After a lot of scrolling on her phone and research on social media, Los saw an opportunity to bring grazing tables – long banquet tables filled with various foods to share - to Suva.
“Giving it a go and trying new things gave me a lot more insight into how big the market for this actually is and how big the demand was for something new,” she said.
Kanalevu Kitchen had business booked four months ahead, through to July 2020, and that’s when Los decided to grow her team, hiring five new staff members, one of whom was her husband Frank.
But like many, Covid-19 restrictions saw Kanalevu Kitchen’s business dry up overnight.
People were working from home, meeting on the phone or over Zoom, and there was no need for catering services.
Time out from the business forced Los to put her thinking cap on and change things up by catering to essential workers who still had to go to work during lockdown.
“Funnily enough, that downtime was a blessing in disguise for us,” Los said.
We revisited our business plan and changed things up to suit the economic climate we were in.”
Los had completed an ANZ MoneyMinded course prior to starting Kanalevu Kitchen and she revisited her vision for the business.
“MoneyMinded initially gave us a structure and somewhere to start off. It helped me make the mental shift from the office and figure out my vision for life”.
“In the midst of a pandemic you never fall short of ideas.
“I saw everyone doing food deliveries to people’s homes but no one was doing it for the essential workers and businesses that had to continue running.

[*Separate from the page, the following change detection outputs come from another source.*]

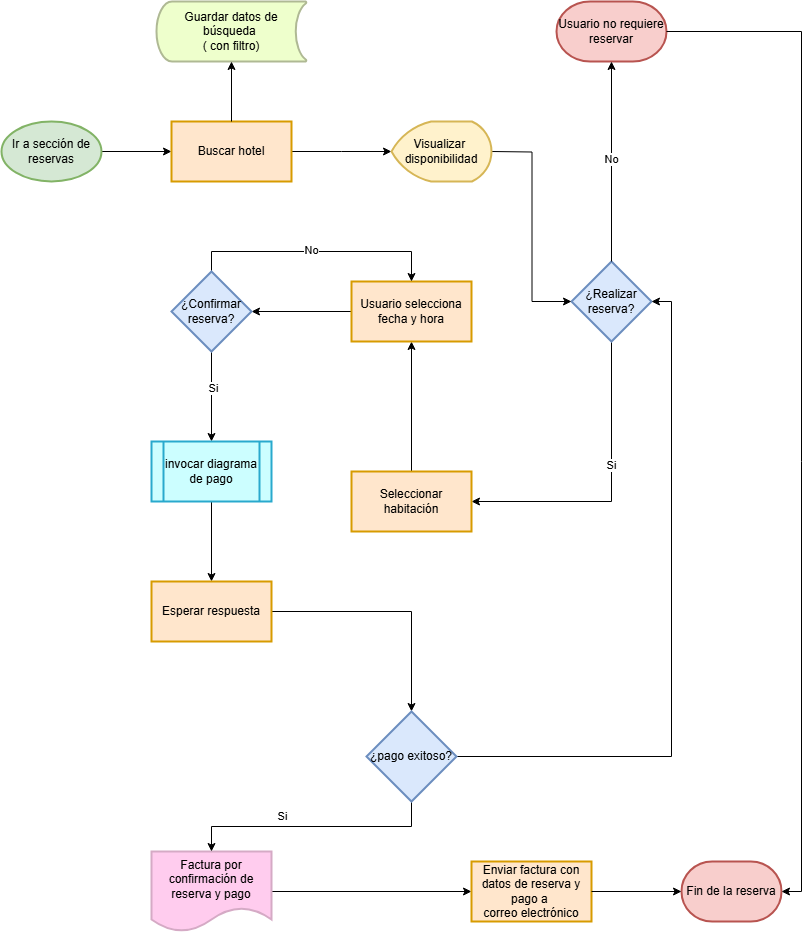
The draw.io diagram Flujograma de reserva de habitación.drawio.png in DjGuetta/App-Hotel-Management, before a commit. Source tidied: cells renumbered, new cells last; positions are measured from the earlier drawing's top-left corner, leaving out a move shared by most shapes.
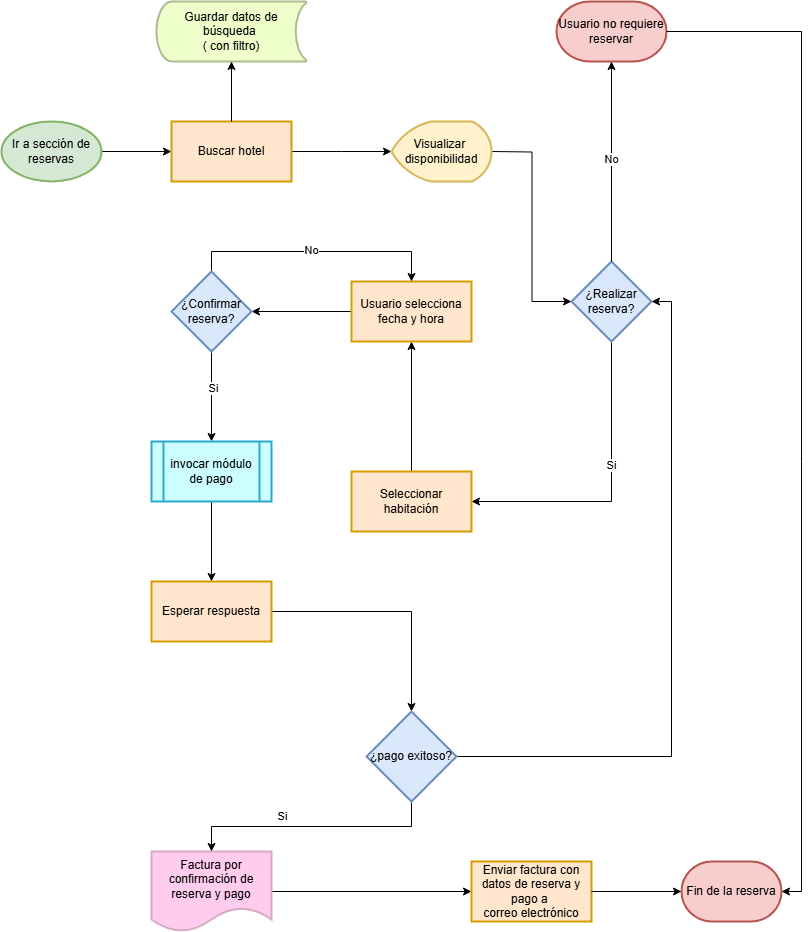
After the change.

Diff of the diagram source:
```diff
@@ -78,7 +78,7 @@
     <mxCell id="22" style="edgeStyle=orthogonalEdgeStyle;rounded=0;jettySize=auto;html=1;" parent="1" edge="1" source="23" target="32">
       <mxGeometry relative="1" as="geometry" />
     </mxCell>
-    <mxCell id="23" value="invocar diagrama de pago" style="shape=process;whiteSpace=wrap;html=1;backgroundOutline=1;strokeWidth=2;fillColor=#CCFEFF;strokeColor=#29A9CD;" parent="1" vertex="1">
+    <mxCell id="23" value="invocar módulo de pago" style="shape=process;whiteSpace=wrap;html=1;backgroundOutline=1;strokeWidth=2;fillColor=#CCFEFF;strokeColor=#29A9CD;" parent="1" vertex="1">
       <mxGeometry x="150" y="440" width="120" height="60" as="geometry" />
     </mxCell>
     <mxCell id="24" value="Fin de la reserva" style="strokeWidth=2;html=1;shape=mxgraph.flowchart.terminator;whiteSpace=wrap;fillColor=#f8cecc;strokeColor=#b85450;" parent="1" vertex="1">
```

“So we pivoted our deliveries to corporate office workers and essential workers and collaborated with others in the industry who were affected by the lockdown, sharing venues, skills and expertise.”